• _Source data_
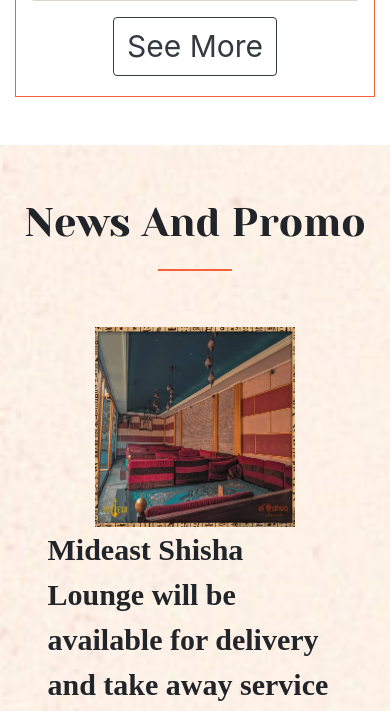
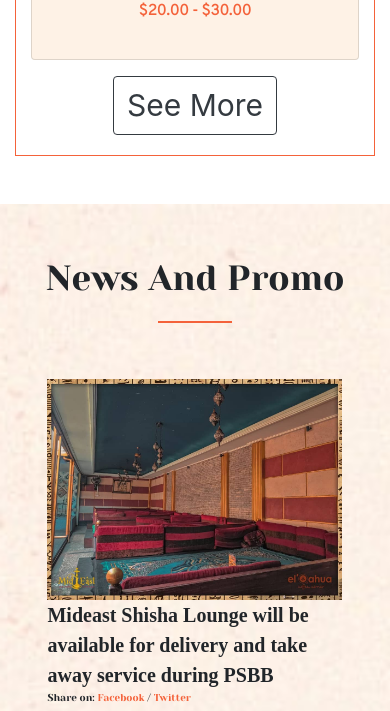
Before and after one commit to mideast-shisha/mideast-shisha.github.io, a PHP site: page / in a window 390 px wide. Shown: the part 5789-6500 px from the top of the page. Run offline with PHP 8.4, Linux system fonts and the light colour scheme; some libraries are stand-ins or nearby versions.

Commit message:
update news and promo

```diff
--- a/assets/css/custom.css
+++ b/assets/css/custom.css
@@ -450,6 +450,11 @@
         font-family : 'yeseva-one',cursive;
         font-size   : 40px;
     }
+    .img-banner-news
+    {
+        /* width: 200px; */
+        height: 100%;
+    }
 
 /* end about page style */
 /* start our menu page style */
--- a/assets/css/responsive.css
+++ b/assets/css/responsive.css
@@ -22,8 +22,7 @@
     .menu-name
     {
 		letter-spacing: 2px !important;
-		font-size: 11px !important;
-
+		font-size: 10px !important;
         margin: 10px !important;
     }
 
@@ -221,5 +220,14 @@
         border-top: 1px solid  #f4623a;
         top: 10px;
         width: 30px;
-    }
+	}
+	.slider-news-promo-name {
+		font-size: 20px;
+	}
+	.slider-news-promo-title {
+		font-size: 10px;
+	}
+	.slider-customer-review-title {
+		font-size: 35px;
+	}
 }
--- a/index.html
+++ b/index.html
@@ -896,6 +896,12 @@
                         </div>
                     </div>
                 </div>
+
+                <div class="row">
+                    <div class="col-xl-6 col-lg-6 col-md-8 offset-xl-3 offset-lg-3 offset-md-2 ">
+                        <button class="btn btn-outline-primary form-control button-see-more-menu" onclick="document.location.href='ourmenu.html'">See All Menu</button>
+                    </div>
+                </div>
             </div>
         </section>
 
@@ -1341,10 +1347,10 @@
                                     <div class="row mt-3">
                                         <div class="col-xl-10 col-lg-10 col-md-10 col-sm-10 col-10 offset-xl-1 offset-lg-1 offset-md-1 offset-sm-1 offset-1">
                                             <div class="row">
-                                                <div class="col-xl-3  col-lg-3  col-md-3 col-sm-12 col-12 w-100">
-                                                    <img src="assets/images/banner/bg-about-us-home.jpg" class="mx-auto" style="width: 200px; height: 200px;">
-                                                </div>
-                                                <div class="col-xl-9 col-lg-9 col-md-9 col-sm-12 col-12">
+                                                <div class="col-xl-3  col-lg-3  col-md-12 col-sm-12 col-12 w-100">
+                                                    <img src="assets/images/banner/bg-about-us-home.jpg" class="mx-auto img-banner-news">
+                                                </div>
+                                                <div class="col-xl-9 col-lg-9 col-md-12 col-sm-12 col-12">
                                                     <div class="slider-news-promo-name text-left">
                                                         Mideast Shisha Lounge will be available for delivery and take away service during PSBB
                                                     </div>
@@ -1365,10 +1371,10 @@
                                     <div class="row mt-3">
                                         <div class="col-xl-10 col-lg-10 col-md-10 col-sm-10 col-10 offset-xl-1 offset-lg-1 offset-md-1 offset-sm-1 offset-1">
                                             <div class="row">
-                                                <div class="col-xl-3  col-lg-3  col-md-3 col-sm-12 col-12 w-100">
-                                                    <img src="assets/images/banner/bg-about-us-home.jpg" class="mx-auto" style="width: 200px; height: 200px;">
-                                                </div>
-                                                <div class="col-xl-9 col-lg-9 col-md-9 col-sm-12 col-12">
+                                                <div class="col-xl-3  col-lg-3  col-md-12 col-sm-12 col-12 w-100">
+                                                    <img src="assets/images/banner/bg-about-us-home.jpg" class="mx-auto img-banner-news">
+                                                </div>
+                                                <div class="col-xl-9 col-lg-9 col-md-12 col-sm-12 col-12">
                                                     <div class="slider-news-promo-name text-left">
                                                         SELAMAT IDUL ADHA 2020
                                                     </div>
@@ -1391,7 +1397,7 @@
                 </div>
 
                 <div class="row">
-                    <div class="col-xl-6 col-lg-6 col-md-6 offset-xl-3 offset-lg-3 offset-md-3 ">
+                    <div class="col-xl-6 col-lg-6 col-md-8 offset-xl-3 offset-lg-3 offset-md-2 ">
                         <button class="btn btn-outline-primary form-control button-see-more-menu" onclick="document.location.href='pages/newspromo.html'">See All News and Promo</button>
                     </div>
                 </div>
```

• _Your assignment_
Would you copy each line above exactly as given, dropping any images?

• _Output below_
Before and after one commit to mideast-shisha/mideast-shisha.github.io, a PHP site: page / in a window 390 px wide. Shown: the part 5789-6500 px from the top of the page. Run offline with PHP 8.4, Linux system fonts and the light colour scheme; some libraries are stand-ins or nearby versions.

Commit message:
update news and promo

```diff
--- a/assets/css/custom.css
+++ b/assets/css/custom.css
@@ -450,6 +450,11 @@
         font-family : 'yeseva-one',cursive;
         font-size   : 40px;
     }
+    .img-banner-news
+    {
+        /* width: 200px; */
+        height: 100%;
+    }
 
 /* end about page style */
 /* start our menu page style */
--- a/assets/css/responsive.css
+++ b/assets/css/responsive.css
@@ -22,8 +22,7 @@
     .menu-name
     {
 		letter-spacing: 2px !important;
-		font-size: 11px !important;
-
+		font-size: 10px !important;
         margin: 10px !important;
     }
 
@@ -221,5 +220,14 @@
         border-top: 1px solid  #f4623a;
         top: 10px;
         width: 30px;
-    }
+	}
+	.slider-news-promo-name {
+		font-size: 20px;
+	}
+	.slider-news-promo-title {
+		font-size: 10px;
+	}
+	.slider-customer-review-title {
+		font-size: 35px;
+	}
 }
--- a/index.html
+++ b/index.html
@@ -896,6 +896,12 @@
                         </div>
                     </div>
                 </div>
+
+                <div class="row">
+                    <div class="col-xl-6 col-lg-6 col-md-8 offset-xl-3 offset-lg-3 offset-md-2 ">
+                        <button class="btn btn-outline-primary form-control button-see-more-menu" onclick="document.location.href='ourmenu.html'">See All Menu</button>
+                    </div>
+                </div>
             </div>
         </section>
 
@@ -1341,10 +1347,10 @@
                                     <div class="row mt-3">
                                         <div class="col-xl-10 col-lg-10 col-md-10 col-sm-10 col-10 offset-xl-1 offset-lg-1 offset-md-1 offset-sm-1 offset-1">
                                             <div class="row">
-                                                <div class="col-xl-3  col-lg-3  col-md-3 col-sm-12 col-12 w-100">
-                                                    <img src="assets/images/banner/bg-about-us-home.jpg" class="mx-auto" style="width: 200px; height: 200px;">
-                                                </div>
-                                                <div class="col-xl-9 col-lg-9 col-md-9 col-sm-12 col-12">
+                                                <div class="col-xl-3  col-lg-3  col-md-12 col-sm-12 col-12 w-100">
+                                                    <img src="assets/images/banner/bg-about-us-home.jpg" class="mx-auto img-banner-news">
+                                                </div>
+                                                <div class="col-xl-9 col-lg-9 col-md-12 col-sm-12 col-12">
                                                     <div class="slider-news-promo-name text-left">
                                                         Mideast Shisha Lounge will be available for delivery and take away service during PSBB
                                                     </div>
@@ -1365,10 +1371,10 @@
                                     <div class="row mt-3">
                                         <div class="col-xl-10 col-lg-10 col-md-10 col-sm-10 col-10 offset-xl-1 offset-lg-1 offset-md-1 offset-sm-1 offset-1">
                                             <div class="row">
-                                                <div class="col-xl-3  col-lg-3  col-md-3 col-sm-12 col-12 w-100">
-                                                    <img src="assets/images/banner/bg-about-us-home.jpg" class="mx-auto" style="width: 200px; height: 200px;">
-                                                </div>
-                                                <div class="col-xl-9 col-lg-9 col-md-9 col-sm-12 col-12">
+                                                <div class="col-xl-3  col-lg-3  col-md-12 col-sm-12 col-12 w-100">
+                                                    <img src="assets/images/banner/bg-about-us-home.jpg" class="mx-auto img-banner-news">
+                                                </div>
+                                                <div class="col-xl-9 col-lg-9 col-md-12 col-sm-12 col-12">
                                                     <div class="slider-news-promo-name text-left">
                                                         SELAMAT IDUL ADHA 2020
                                                     </div>
@@ -1391,7 +1397,7 @@
                 </div>
 
                 <div class="row">
-                    <div class="col-xl-6 col-lg-6 col-md-6 offset-xl-3 offset-lg-3 offset-md-3 ">
+                    <div class="col-xl-6 col-lg-6 col-md-8 offset-xl-3 offset-lg-3 offset-md-2 ">
                         <button class="btn btn-outline-primary form-control button-see-more-menu" onclick="document.location.href='pages/newspromo.html'">See All News and Promo</button>
                     </div>
                 </div>
```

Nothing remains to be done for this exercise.